  54. forwhomthebelltolls says:

    I’m not as well-versed in the topic as some of you obviously are and I do think that there is some merit to the theory that a change in eligibility has caused a spike in many areas.

    However, I think there is also a less tangible “lack-of -stigma factor”, by comparison to what there used to be. I go to the gym every day for lunch and grab some fruit from the market in the same strip mall afterwards. It’s in a pretty destitute area (the cheap gyms always are) and I’m always amazed at how 7 of 10 payers are utilizing an EBT card. They’re not shy about it at all and seem to have no reservations in conversing about their benefits with the cashier. I’m not passing judgement on this one way or the other. But I can remember in ’80 and ’81 sitting in the dark (electric shut off) and eating veggies “borrowed” from a farm down the road. We cooked over a wood stove and ate by candelight. This was all because my mother absolutely would not dream of asking for food stamps. We were always lower middle class but when we really slipped to “lower class” she still wouldn’t lower herself to ask for assistance. Those were “other” people who asked for handouts.

    I realize this is one tiny corner of the world and one man’s experience, but it seems to me that there is much greater willingness today and that most, if not all, stigma has been removed from process of acccepting government assistance.

  55. Andy T says:

    Marcus Says:
    October 7th, 2010 at 7:29 am
    The underlying story says that 41.8 million Americans received food stamps in July. If 15% of the U.S. population is receiving food stamps and supposedly that 15% is feeding others, children and elder citizens with that food, it means that at least 1/5 of the American population is receiving public assistance just to eat. If this is real, it is a tragedy of epic proportions….

    Disagree. Right now the situation is only sad. It would be a “tragedy of epic proportions” if they weren’t being fed at all.

  56. zola says:

    I can’t help but think that the food stamp program masks just how bad the problem is.

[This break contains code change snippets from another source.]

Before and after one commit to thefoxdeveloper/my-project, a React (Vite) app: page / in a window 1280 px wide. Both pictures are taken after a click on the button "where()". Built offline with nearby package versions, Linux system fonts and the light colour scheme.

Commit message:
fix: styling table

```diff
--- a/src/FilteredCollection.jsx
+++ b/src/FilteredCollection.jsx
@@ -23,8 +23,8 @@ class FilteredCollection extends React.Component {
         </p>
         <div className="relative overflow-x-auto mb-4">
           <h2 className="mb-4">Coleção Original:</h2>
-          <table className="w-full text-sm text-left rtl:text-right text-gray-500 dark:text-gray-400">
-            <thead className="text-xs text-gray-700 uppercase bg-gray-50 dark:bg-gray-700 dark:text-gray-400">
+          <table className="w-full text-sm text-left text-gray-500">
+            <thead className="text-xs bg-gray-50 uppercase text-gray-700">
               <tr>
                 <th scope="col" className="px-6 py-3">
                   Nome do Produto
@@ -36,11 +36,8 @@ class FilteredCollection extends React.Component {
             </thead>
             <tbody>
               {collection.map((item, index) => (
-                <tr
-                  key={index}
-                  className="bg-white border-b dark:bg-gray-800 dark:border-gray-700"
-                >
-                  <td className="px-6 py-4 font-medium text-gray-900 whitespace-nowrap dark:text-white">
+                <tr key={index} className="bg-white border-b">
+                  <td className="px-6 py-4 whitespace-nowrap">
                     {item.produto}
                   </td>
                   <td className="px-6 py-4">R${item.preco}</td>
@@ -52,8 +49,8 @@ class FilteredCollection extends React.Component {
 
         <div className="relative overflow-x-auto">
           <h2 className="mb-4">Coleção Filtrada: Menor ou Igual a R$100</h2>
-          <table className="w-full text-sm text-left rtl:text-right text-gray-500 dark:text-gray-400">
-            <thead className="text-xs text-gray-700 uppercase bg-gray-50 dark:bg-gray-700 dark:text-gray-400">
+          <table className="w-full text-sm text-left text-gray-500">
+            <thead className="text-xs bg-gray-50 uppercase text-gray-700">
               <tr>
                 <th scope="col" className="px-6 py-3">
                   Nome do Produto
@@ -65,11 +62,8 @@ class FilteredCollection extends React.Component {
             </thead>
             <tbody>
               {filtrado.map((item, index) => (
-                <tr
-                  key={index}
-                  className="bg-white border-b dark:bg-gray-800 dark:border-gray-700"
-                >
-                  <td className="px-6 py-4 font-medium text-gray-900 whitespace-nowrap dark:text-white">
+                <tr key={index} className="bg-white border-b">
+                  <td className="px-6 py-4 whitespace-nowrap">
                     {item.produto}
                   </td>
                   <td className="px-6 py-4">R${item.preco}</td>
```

    Imagine that 1 in 8 people were standing on a bread line rather than quietly swiping their EBT cards…

  57. John Purcell says:

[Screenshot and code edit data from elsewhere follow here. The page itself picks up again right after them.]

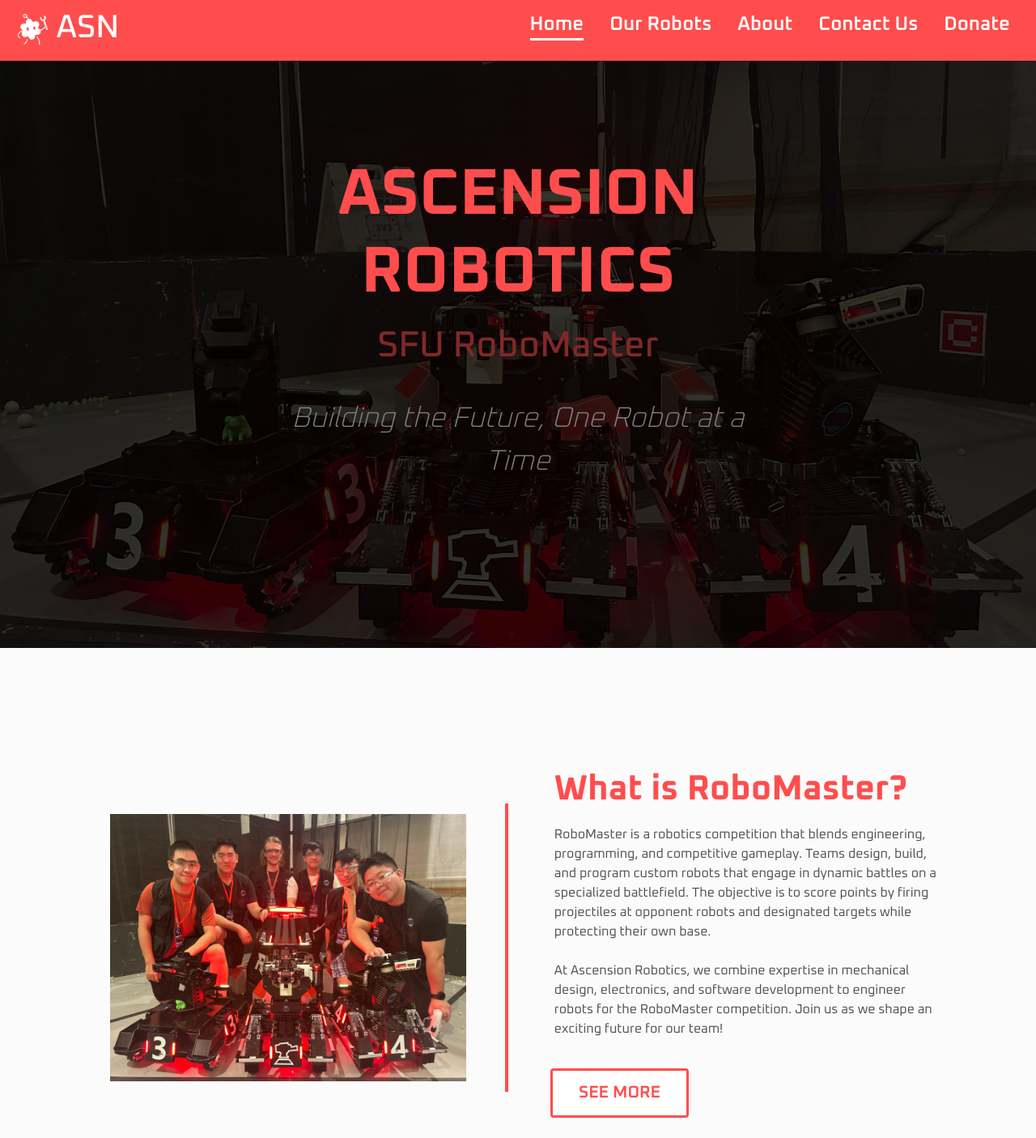
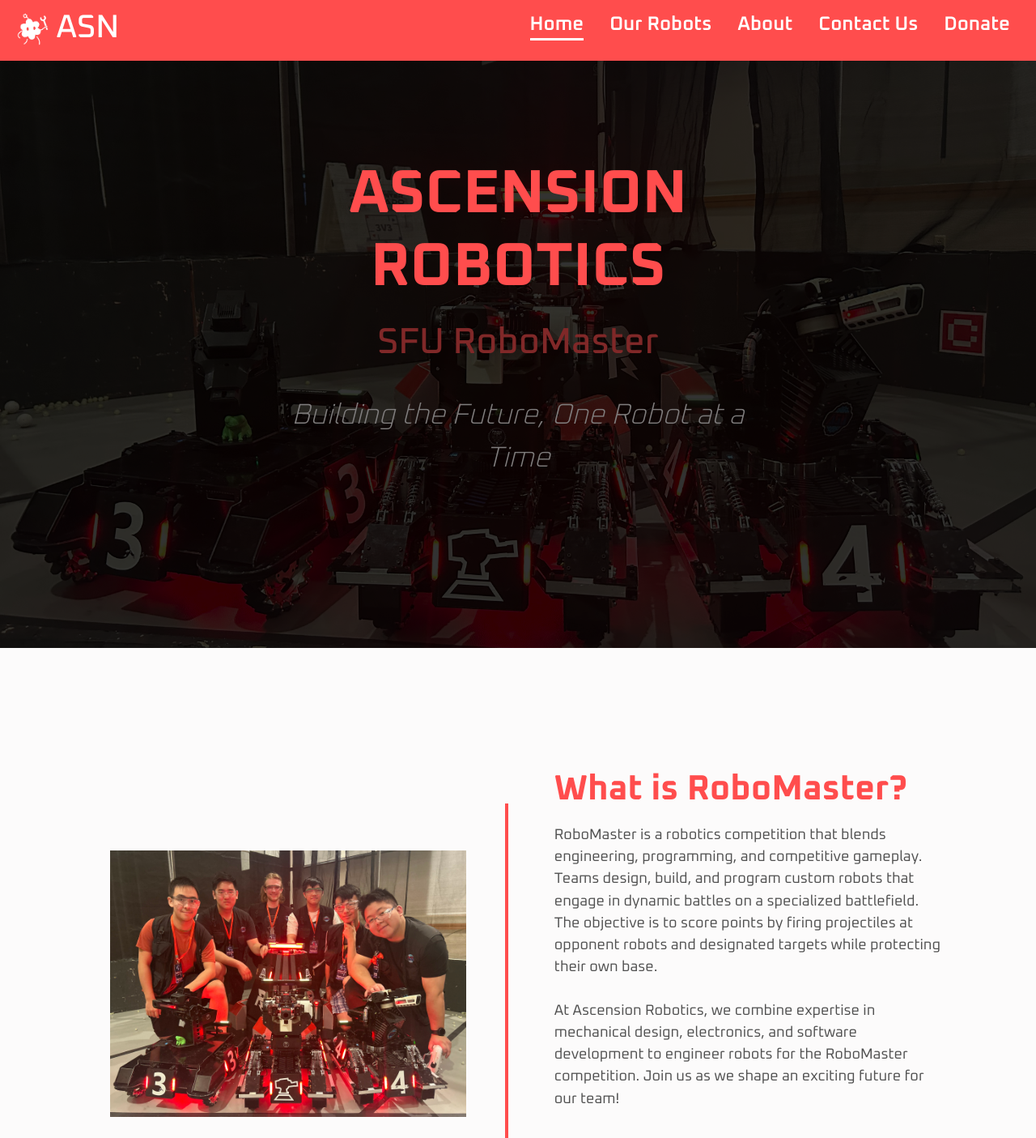
Before and after one commit to kelly2603/sfurcw, a React (Create React App) app: page / in a window 1280 px wide. Shown: the top 1405 px of the page at 81% size. Built offline with nearby package versions, Linux system fonts and the light colour scheme.

Commit message:
udpate font sizes

```diff
--- a/src/components/Home/HeroImgStyles.css
+++ b/src/components/Home/HeroImgStyles.css
@@ -32,14 +32,15 @@
     text-align: center;
 }
 .hero .content h1{
-    font-size: 5rem;
-    font-weight: 700;
-    padding: 0.6rem 0 0.5rem;
+    font-size: 4.7rem;
+    font-weight: 650;
+    padding-top: 0.6rem;
+    padding-bottom: 0.5rem;
 }
 .hero .content h4{
     font-size: 2.8rem;
     font-weight: 500;
-    padding: 0 0 1.5rem;
+    padding-bottom: 1.5rem;
     color: #802828;
 }
 .hero .content p{
--- a/src/components/Home/TeamIntroStyles.css
+++ b/src/components/Home/TeamIntroStyles.css
@@ -69,7 +69,7 @@
     padding-bottom: 4rem;
 }
 .skills-container p {
-    height: 15.5rem;
+    height: 13.5rem;
 }
 .skills-container img {
     width: 100%;
--- a/src/index.css
+++ b/src/index.css
@@ -46,7 +46,7 @@
 }
 p {
   color: #505050;
-  font-size: 1.0rem;
+  font-size: 1.13rem;
   padding: 0.3rem;
 }
 .subtitle {
```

    Re not allowing EBT purchases of sugary soda – having been an American in Canada, I had respect for Pigouvian taxation of behaviors (smoking, drinking, waste disposal, etc) that drove up costs on government provided/subsidized benefits (health care, infrastructure).

    While deciding what is acceptable/unacceptable can be difficult and rife with subjectivity, I hope for a day when we have a somewhat objective/rational forum for coming to a democratic consensus while maintaining individual incentives.

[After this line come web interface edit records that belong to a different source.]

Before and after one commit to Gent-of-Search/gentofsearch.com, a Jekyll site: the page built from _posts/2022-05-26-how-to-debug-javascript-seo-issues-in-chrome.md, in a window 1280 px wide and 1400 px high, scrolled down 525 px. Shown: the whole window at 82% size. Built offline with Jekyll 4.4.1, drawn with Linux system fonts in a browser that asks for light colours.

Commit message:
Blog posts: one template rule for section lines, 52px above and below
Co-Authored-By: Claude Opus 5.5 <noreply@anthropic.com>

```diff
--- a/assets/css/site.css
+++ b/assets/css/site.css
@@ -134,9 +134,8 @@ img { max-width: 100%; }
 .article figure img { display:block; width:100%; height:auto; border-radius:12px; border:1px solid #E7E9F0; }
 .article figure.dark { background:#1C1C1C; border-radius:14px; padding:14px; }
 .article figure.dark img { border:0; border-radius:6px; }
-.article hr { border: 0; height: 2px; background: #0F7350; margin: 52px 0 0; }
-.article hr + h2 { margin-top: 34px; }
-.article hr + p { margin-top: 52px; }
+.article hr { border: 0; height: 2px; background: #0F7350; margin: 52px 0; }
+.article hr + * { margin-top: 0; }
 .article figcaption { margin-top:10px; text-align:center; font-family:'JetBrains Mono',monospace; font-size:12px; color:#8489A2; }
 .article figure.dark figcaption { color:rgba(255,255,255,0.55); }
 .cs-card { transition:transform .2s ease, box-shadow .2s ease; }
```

    Expected utility rarely takes negative externalities into account.

    And I assume the vast majority of people swiping their EBT cards are doing it quietly and appreciatively while struggling to figure out the next steps to economic independence – I don’t mind helping them out for the time being.

  58. curbyourrisk says:

    No repsonse from Barry….hmmmm….

  59. CaptnKrunch says:

    Thor says “Horrible isn’t it? There are many wealthy people in this country who really do believe that poor people are poor for some flaw in their character or personality. This attitude, coming from many of the same people who brought us to where we are today.”

    Hmmm. Ok, so why are poor people poor? Alternatively, why aren’t more people in this country rich? By “character or personality” do you include perseverance, diligence, optimism, propensity for hard work, respect for education, willingness to sacrifice, or intelligence?

  60. formerlawyer says:

    For some selective readings on this, see:

    Official Poverty rate in 2008 – the highest since 1997 at 13%

    A dated (2001) but illuminating NPR article:

  61. [...] I posted recently on the explosive growth in the use of food stamps, now known as the Supplemental Nutrition Assistance Program (SNAP). BR asked some very relevant questions, and commenter Kort provided some interesting linkage that gave a history of the program, including various changes made along the way (which helped explain the recent surge). That post generated a fair amount of commentary. [...]